“In a time when gun violence continues to relentlessly torment communities across the country while our federal government refuses to act, New York must lead the charge to end this epidemic once and for all,” Cuomo said. “With this legislation, we can sever the undeniable connection between domestic abuse and deadly gun violence, and continue to build upon the strongest gun laws in the nation.”
New York law had narrowly prohibited the possession of firearms for individuals either convicted of a felony or a limited number of misdemeanor “serious” offenses, excluding many misdemeanor offenses that are undeniably serious. The bill Cuomo signed expands the list of “serious” crimes that require the loss of a gun license and the surrender of all firearms to ensure no domestic abuser in New York retains the ability to possess a firearm once convicted of a disturbing crime.

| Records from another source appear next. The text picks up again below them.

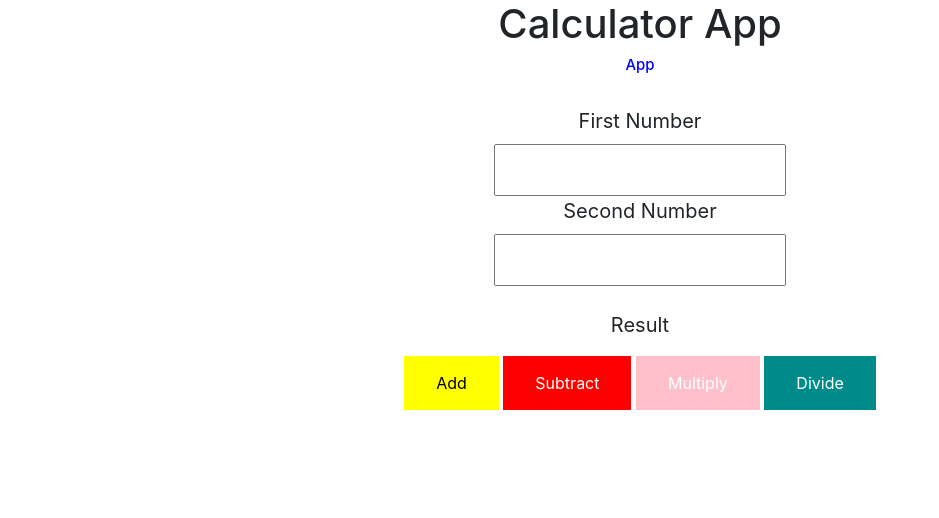
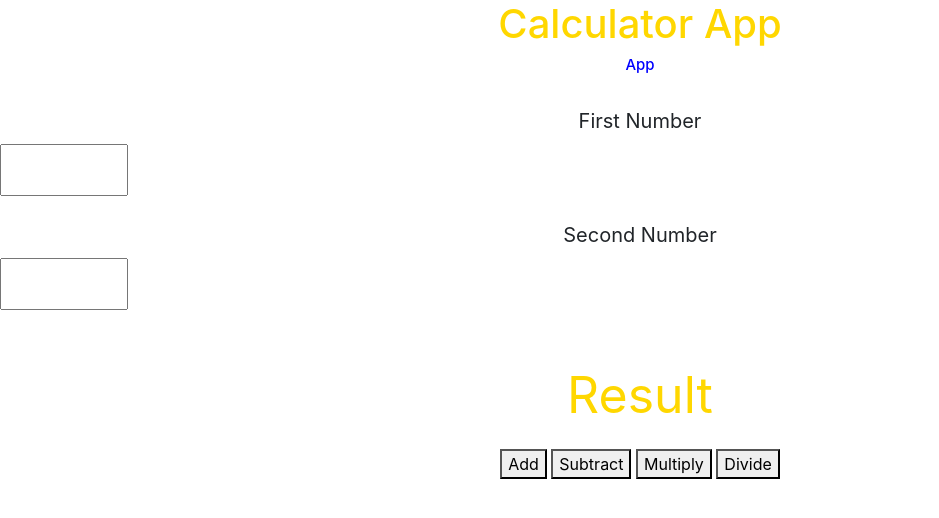
Before and after one commit to zninennea/BACAY-Z9_CalculatorApp, a plain HTML site: page index.html in a window 1280 px wide. Shown: the whole page, without its empty margins (0-939 px from the left). Drawn offline with nearby package versions, Linux system fonts and the light colour scheme.

Commit message:
Update style.css

```diff
--- a/style.css
+++ b/style.css
@@ -1,19 +1,28 @@
 h1 {
     font-size: 50;
+    color: gold;
     text-align: center;
 }
 .app {
     color: blue;
     font-size: 15px;
-
 }
 p {
-  font-size: 20px;
+    font-size: 50px;
+    color: gold;
 }
 input {
     padding: 12px 20px;
     margin: 8px 0;
     box-sizing: border-box;
+    width: 200px;
+    max-width: 10%;
+    display: block;
+    margin-left: auto;
+    margin-right: auto;
+}
+.form-control {
+    max-width: 100%;
 }
 label {
   font-size: 20px;
@@ -21,43 +30,20 @@ label {
 form {
   text-align: center;
 }
-button#add.button {
-  background-color: yellow;
-border: none;
-color: black;
-padding: 15px 32px;
-text-align: center;
-text-decoration: none;
-display: inline-block;
-font-size: 16px;
+.input-group-text {
+    background-color: lightyellow !important;
+    color: blue !important;
+    border: 1px solid gold !important;
 }
-button#subtract.button {
-  background-color: red;
-border: none;
-color: white;
-padding: 15px 32px;
-text-align: center;
-text-decoration: none;
-display: inline-block;
-font-size: 16px;
+#add.btn {
+    border-color: gold !important;
 }
-button#multiply.button {
-  background-color: pink;
-border: none;
-color: white;
-padding: 15px 32px;
-text-align: center;
-text-decoration: none;
-display: inline-block;
-font-size: 16px;
+#subtract.btn {
+    border-color: gold !important;
 }
-button#divide.button {
-  background-color: darkcyan;
-border: none;
-color: white;
-padding: 15px 32px;
-text-align: center;
-text-decoration: none;
-display: inline-block;
-font-size: 16px;
+#multiply.btn {
+    border-color: gold !important;
 }
+#divide.btn {
+    border-color: gold !important;
+}
```
Lines whose indentation alone changed are shown as unchanged.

“We know that individuals with a history of domestic violence are five times more likely to murder an intimate partner when a firearm is in the house,” U.S. Rep. Carolyn Maloney (D-Astoria) said. “This bill, to remove guns from domestic abusers, is just commonsense.”
Meanwhile, Gianaris introduced new legislation Monday mandating the Department of Criminal Justice Services establish a database tracking the state and county of origin of guns used in crimes in New York. This proposal would tackle the so-called “Iron Pipeline,” whereby guns purchased in states with lax gun laws are brought into New York and used in crimes, according to Gianaris.
“Stopping the ‘Iron Pipeline’ is possible if New York leads the way,” he said. “Despite having among the toughest gun laws in the country, our state experiences too many gun-related crimes due to firearms originating elsewhere. While the federal government will not take action to combat gun violence, New York should use data to expose states that are part of the problem.”
State Attorney Eric Schneiderman released a report in 2015 that found 74 percent of all guns used in New York crimes and recovered by police originated out of state, including 86 percent of handguns used in crimes. Gianaris’ new measure drew immediate support from Cuomo.
Reach reporter Bill Parry by e-mail at bparr